[Code change snippets]
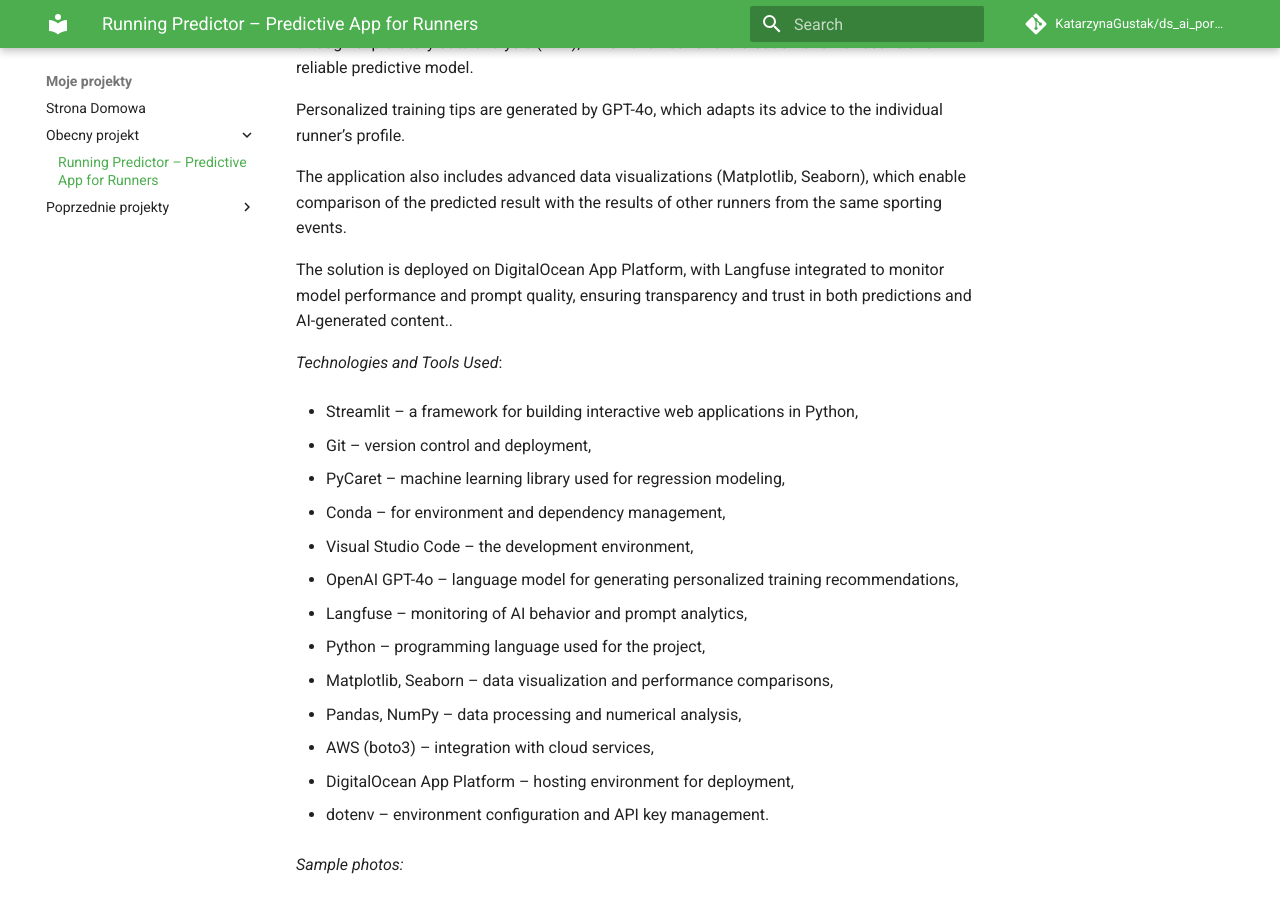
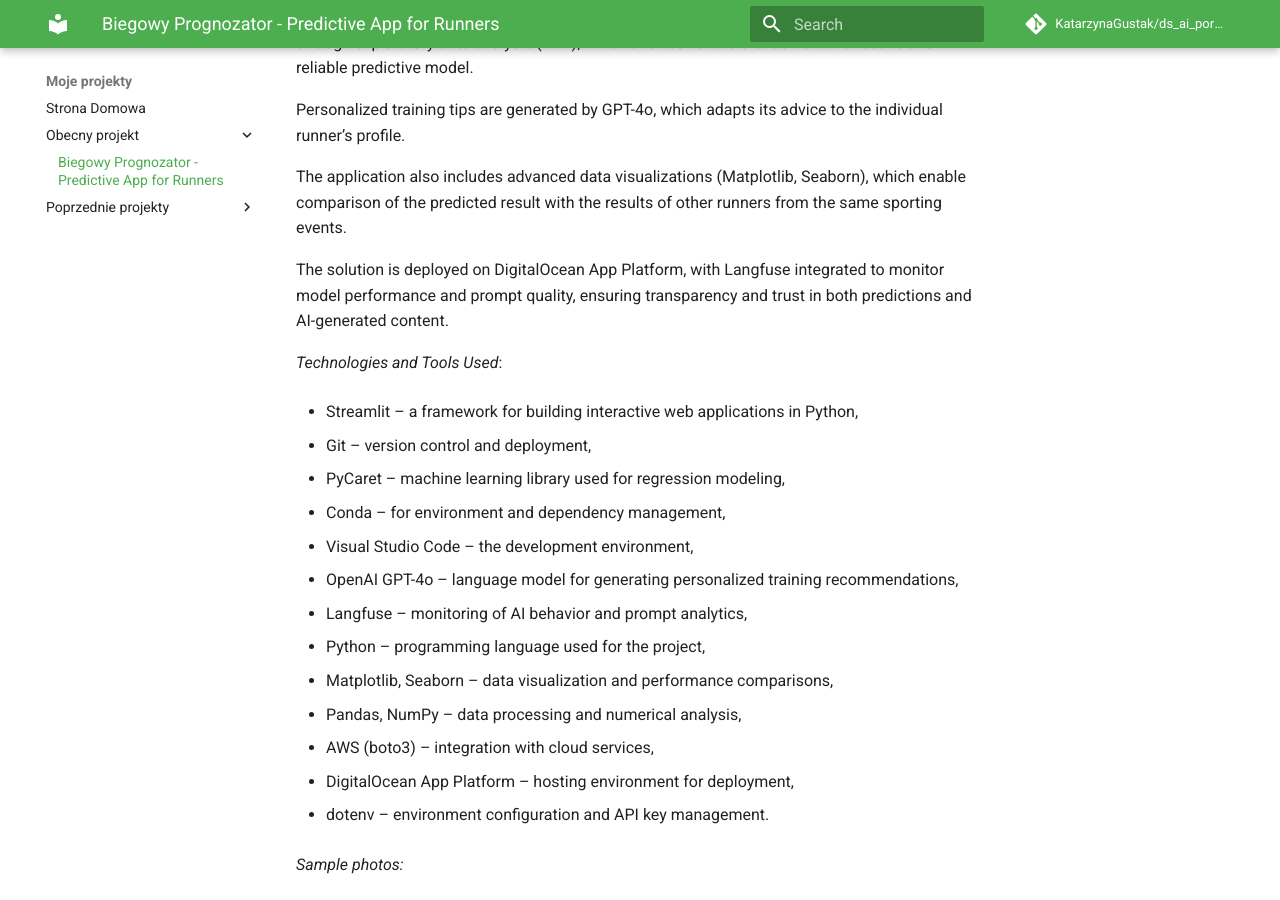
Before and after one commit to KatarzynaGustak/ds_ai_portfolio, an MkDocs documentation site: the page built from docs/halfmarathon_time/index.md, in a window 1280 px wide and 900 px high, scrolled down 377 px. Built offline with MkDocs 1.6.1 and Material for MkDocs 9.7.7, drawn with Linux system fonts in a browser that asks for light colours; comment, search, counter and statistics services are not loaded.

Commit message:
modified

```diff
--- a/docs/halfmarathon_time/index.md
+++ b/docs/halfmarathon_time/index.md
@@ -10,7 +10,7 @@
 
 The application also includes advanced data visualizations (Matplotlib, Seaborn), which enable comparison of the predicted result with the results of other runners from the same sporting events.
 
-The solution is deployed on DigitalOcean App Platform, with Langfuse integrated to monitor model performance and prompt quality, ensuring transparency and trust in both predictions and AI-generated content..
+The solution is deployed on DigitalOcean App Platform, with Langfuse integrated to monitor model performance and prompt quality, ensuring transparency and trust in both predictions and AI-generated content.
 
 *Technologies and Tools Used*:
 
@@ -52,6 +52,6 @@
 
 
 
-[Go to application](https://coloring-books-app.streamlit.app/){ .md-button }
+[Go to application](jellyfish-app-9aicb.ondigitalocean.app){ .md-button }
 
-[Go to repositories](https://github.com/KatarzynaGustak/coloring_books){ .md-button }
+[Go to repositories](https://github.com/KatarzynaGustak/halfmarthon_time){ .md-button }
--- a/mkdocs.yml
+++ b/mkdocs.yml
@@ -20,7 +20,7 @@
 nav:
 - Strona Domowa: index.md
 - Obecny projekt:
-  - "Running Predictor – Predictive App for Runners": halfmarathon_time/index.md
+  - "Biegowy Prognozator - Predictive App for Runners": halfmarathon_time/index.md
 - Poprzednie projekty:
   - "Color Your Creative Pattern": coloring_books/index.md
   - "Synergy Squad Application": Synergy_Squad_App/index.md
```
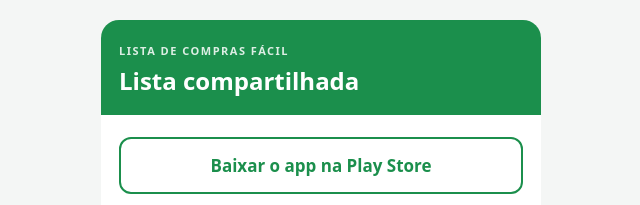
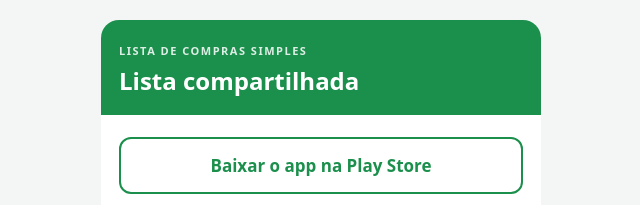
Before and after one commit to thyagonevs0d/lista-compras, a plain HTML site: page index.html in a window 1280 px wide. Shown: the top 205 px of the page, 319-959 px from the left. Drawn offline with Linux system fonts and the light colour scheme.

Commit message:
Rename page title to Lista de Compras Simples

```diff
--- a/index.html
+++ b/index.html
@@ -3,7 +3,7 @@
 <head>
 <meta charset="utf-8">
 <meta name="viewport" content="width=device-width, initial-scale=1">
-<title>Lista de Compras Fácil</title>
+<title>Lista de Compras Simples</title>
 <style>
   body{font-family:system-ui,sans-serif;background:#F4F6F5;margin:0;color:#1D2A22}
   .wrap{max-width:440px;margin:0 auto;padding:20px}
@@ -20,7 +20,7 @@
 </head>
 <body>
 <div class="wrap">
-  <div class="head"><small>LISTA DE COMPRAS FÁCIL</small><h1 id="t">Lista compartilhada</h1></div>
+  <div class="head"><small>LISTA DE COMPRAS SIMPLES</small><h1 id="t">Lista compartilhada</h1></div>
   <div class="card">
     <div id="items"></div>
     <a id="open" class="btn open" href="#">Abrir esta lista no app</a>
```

▶ **Problem description**: Work out the count of lines in the data above containing the string "with". Give it alone.

▶ **Expected answer**: 5